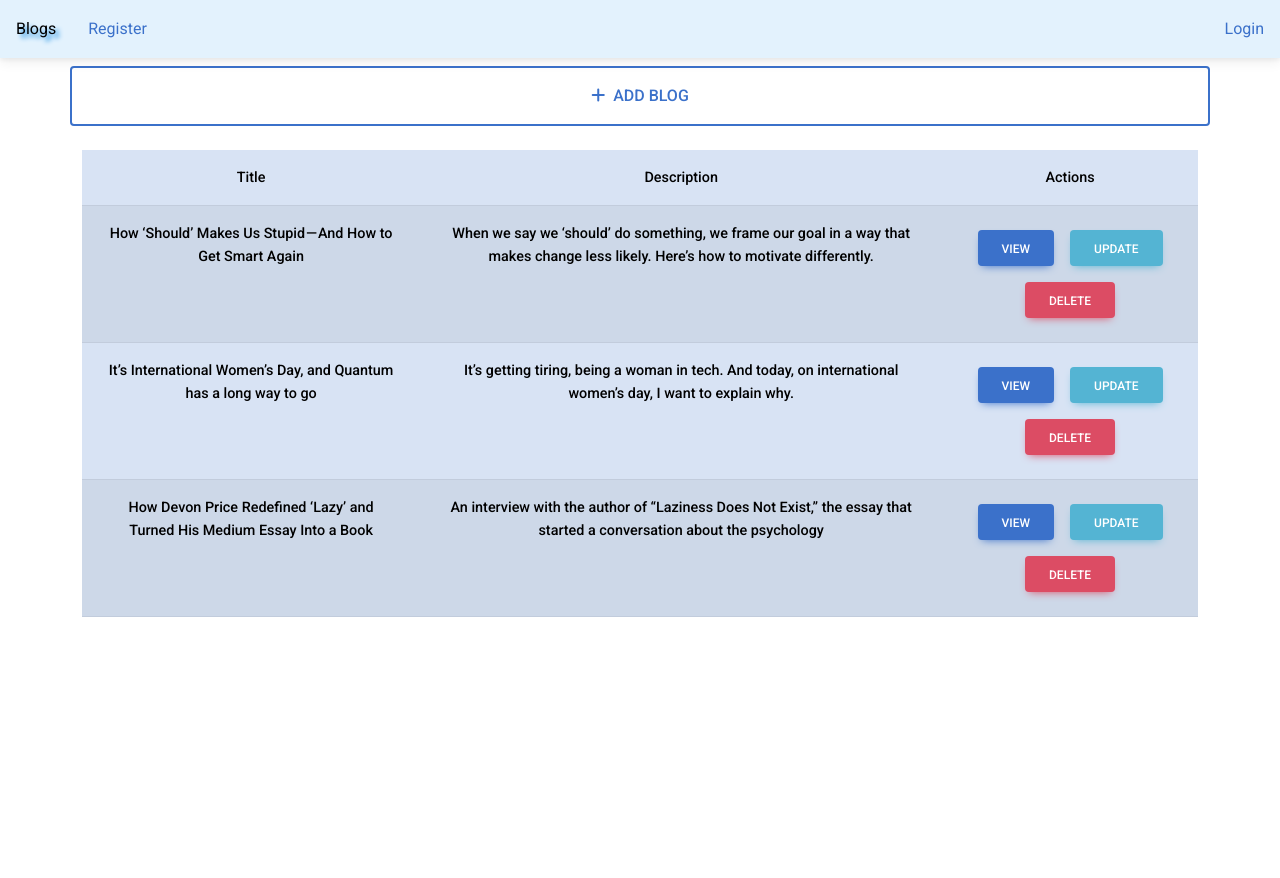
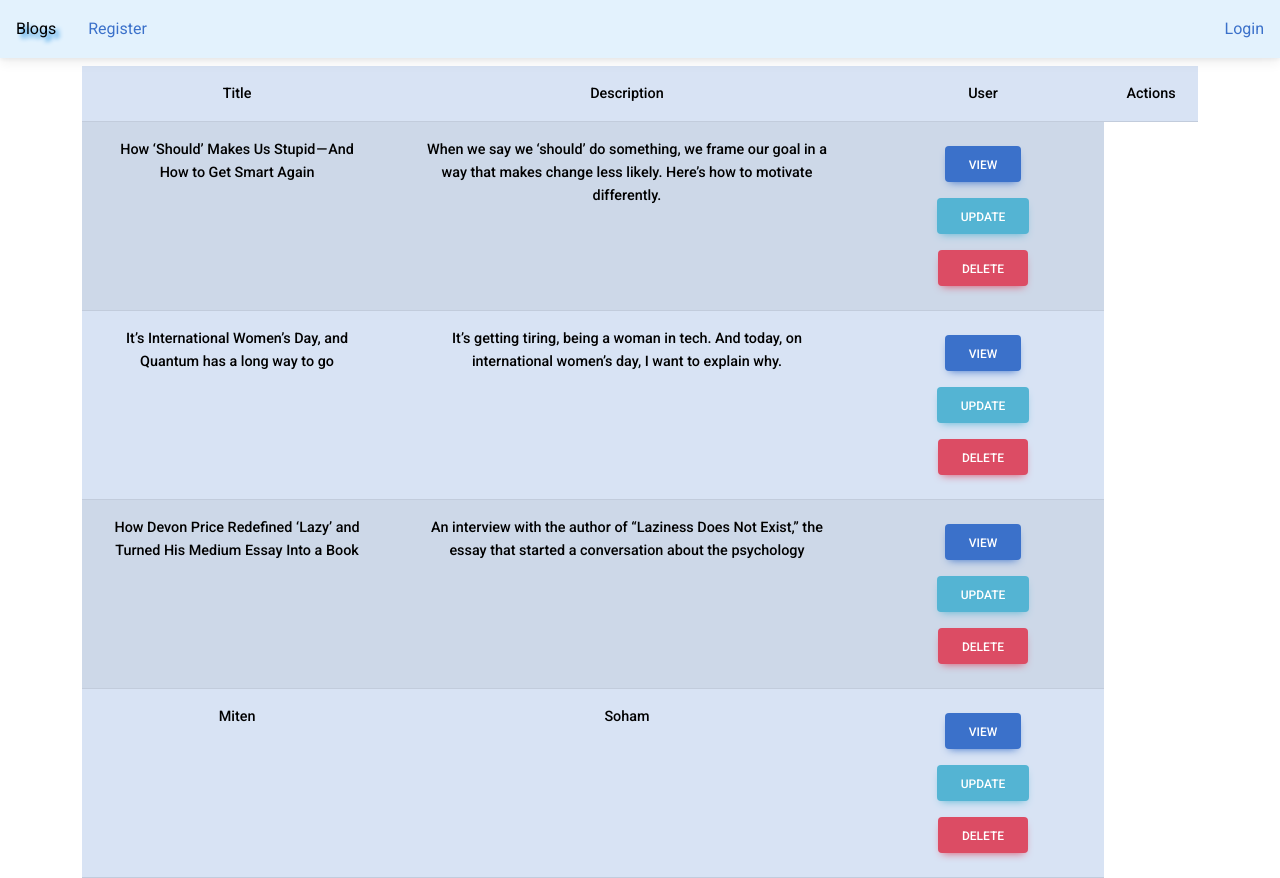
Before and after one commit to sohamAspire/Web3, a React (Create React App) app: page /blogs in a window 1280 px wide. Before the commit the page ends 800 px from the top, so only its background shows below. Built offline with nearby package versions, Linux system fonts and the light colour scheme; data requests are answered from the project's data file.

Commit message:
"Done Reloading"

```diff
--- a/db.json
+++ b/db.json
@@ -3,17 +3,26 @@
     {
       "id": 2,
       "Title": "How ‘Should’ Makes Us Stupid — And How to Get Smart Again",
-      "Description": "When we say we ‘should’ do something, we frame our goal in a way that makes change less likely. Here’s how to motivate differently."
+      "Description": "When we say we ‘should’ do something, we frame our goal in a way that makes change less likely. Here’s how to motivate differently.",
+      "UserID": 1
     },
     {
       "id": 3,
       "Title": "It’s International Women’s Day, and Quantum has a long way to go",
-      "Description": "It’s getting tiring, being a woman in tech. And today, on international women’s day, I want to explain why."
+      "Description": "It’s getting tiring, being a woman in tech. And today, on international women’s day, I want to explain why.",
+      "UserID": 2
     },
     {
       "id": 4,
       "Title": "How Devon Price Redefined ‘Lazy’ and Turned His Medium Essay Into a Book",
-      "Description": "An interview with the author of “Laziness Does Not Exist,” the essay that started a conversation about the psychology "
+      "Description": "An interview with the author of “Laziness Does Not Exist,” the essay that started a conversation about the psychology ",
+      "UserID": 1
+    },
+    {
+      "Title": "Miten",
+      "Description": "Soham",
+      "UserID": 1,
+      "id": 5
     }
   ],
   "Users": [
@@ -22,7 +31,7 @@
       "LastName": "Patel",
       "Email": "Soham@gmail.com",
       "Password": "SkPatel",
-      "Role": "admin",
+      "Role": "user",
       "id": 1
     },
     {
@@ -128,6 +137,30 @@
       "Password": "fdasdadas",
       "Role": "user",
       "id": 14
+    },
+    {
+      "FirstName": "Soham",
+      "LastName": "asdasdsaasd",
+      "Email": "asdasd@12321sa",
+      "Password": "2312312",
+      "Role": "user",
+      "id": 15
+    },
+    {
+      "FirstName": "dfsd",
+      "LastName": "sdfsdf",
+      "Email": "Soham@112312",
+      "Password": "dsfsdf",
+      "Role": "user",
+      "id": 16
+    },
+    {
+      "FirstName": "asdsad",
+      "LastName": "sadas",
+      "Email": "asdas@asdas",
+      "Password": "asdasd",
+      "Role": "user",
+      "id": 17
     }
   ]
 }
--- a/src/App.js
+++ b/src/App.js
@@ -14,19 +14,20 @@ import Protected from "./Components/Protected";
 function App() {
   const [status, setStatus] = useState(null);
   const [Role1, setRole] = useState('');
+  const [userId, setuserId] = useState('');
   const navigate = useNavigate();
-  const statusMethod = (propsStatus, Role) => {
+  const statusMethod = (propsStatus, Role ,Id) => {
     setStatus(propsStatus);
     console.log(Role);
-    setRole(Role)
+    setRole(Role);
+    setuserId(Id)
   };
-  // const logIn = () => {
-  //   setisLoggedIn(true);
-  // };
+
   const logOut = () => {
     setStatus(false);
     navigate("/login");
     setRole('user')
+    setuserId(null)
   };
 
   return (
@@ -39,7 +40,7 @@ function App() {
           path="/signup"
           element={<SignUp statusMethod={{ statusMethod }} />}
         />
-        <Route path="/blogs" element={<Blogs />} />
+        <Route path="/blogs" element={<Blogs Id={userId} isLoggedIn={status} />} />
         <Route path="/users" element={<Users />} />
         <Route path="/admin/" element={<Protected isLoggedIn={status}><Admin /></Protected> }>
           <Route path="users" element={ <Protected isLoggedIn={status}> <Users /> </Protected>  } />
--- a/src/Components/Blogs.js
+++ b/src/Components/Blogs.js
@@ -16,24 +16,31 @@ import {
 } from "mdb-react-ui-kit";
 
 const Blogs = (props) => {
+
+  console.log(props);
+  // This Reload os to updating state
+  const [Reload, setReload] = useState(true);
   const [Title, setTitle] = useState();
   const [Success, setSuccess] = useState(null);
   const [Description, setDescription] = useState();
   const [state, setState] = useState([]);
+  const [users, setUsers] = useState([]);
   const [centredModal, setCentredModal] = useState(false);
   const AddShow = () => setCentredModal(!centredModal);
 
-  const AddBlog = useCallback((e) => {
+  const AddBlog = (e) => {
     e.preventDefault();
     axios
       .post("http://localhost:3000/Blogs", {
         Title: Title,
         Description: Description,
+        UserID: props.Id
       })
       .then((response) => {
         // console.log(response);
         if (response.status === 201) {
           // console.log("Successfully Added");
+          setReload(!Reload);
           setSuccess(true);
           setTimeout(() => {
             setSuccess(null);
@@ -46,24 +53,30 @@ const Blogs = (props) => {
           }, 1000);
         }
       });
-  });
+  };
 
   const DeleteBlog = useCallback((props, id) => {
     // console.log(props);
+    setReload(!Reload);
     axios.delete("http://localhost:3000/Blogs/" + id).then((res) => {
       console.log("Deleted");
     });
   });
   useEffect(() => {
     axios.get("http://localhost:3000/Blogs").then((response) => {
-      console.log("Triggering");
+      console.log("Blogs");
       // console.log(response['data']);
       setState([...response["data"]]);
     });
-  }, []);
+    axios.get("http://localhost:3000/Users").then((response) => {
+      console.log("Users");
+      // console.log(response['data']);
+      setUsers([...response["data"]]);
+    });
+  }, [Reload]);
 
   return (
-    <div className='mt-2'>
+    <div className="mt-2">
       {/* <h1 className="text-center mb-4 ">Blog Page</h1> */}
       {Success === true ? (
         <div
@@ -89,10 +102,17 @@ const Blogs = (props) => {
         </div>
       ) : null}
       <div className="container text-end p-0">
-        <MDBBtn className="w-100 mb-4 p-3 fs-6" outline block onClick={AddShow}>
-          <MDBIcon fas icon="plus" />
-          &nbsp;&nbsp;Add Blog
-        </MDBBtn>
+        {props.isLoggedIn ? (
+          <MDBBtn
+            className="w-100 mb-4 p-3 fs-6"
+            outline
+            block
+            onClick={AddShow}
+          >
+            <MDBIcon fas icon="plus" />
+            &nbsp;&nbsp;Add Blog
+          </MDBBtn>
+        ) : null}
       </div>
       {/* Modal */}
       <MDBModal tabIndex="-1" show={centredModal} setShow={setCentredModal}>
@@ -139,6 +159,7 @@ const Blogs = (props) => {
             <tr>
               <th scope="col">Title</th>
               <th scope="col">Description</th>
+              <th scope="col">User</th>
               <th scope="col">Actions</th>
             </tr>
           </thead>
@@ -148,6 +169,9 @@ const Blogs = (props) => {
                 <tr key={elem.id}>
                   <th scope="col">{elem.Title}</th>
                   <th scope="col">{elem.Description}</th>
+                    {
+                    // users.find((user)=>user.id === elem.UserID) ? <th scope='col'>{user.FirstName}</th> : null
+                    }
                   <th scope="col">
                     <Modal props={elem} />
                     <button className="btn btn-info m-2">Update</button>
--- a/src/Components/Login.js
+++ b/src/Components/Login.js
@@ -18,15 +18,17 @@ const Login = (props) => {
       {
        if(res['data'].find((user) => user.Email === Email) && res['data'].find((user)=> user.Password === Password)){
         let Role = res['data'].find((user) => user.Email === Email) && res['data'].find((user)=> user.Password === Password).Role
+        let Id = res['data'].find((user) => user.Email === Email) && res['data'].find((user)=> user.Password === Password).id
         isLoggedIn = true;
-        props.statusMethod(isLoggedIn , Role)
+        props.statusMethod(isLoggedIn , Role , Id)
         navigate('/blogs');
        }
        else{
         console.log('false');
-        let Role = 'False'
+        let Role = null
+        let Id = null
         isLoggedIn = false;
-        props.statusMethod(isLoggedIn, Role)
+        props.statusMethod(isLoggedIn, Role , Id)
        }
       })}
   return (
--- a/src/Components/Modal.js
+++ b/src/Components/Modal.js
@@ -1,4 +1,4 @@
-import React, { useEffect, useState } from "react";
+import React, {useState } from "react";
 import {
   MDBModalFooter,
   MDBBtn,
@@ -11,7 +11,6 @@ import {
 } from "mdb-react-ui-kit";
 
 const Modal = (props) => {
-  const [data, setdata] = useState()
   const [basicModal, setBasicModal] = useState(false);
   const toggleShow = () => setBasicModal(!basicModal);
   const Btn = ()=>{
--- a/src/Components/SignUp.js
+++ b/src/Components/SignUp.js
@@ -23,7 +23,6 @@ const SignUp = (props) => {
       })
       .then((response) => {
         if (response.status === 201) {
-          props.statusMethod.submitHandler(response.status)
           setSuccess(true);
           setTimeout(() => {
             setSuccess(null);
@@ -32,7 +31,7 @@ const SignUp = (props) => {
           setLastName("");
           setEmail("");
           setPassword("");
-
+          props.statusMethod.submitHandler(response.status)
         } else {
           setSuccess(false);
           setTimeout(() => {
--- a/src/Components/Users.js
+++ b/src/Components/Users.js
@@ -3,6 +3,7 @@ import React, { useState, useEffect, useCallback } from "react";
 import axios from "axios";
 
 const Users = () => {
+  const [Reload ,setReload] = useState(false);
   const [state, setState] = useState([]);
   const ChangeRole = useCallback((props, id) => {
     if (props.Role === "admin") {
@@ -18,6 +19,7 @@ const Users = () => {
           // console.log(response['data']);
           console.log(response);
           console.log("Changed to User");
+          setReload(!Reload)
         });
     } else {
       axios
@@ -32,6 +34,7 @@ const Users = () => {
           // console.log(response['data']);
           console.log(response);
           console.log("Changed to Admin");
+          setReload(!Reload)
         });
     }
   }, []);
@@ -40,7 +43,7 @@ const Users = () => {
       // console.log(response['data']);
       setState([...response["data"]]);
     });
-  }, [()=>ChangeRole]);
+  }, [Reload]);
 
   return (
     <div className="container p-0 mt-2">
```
════════
### What the task asks
Among the lines above, find each one containing the string "setReload" and copy it.

### Problem solution
+  const [Reload, setReload] = useState(true);
+          setReload(!Reload);
+    setReload(!Reload);
+  const [Reload ,setReload] = useState(false);
+          setReload(!Reload)
+          setReload(!Reload)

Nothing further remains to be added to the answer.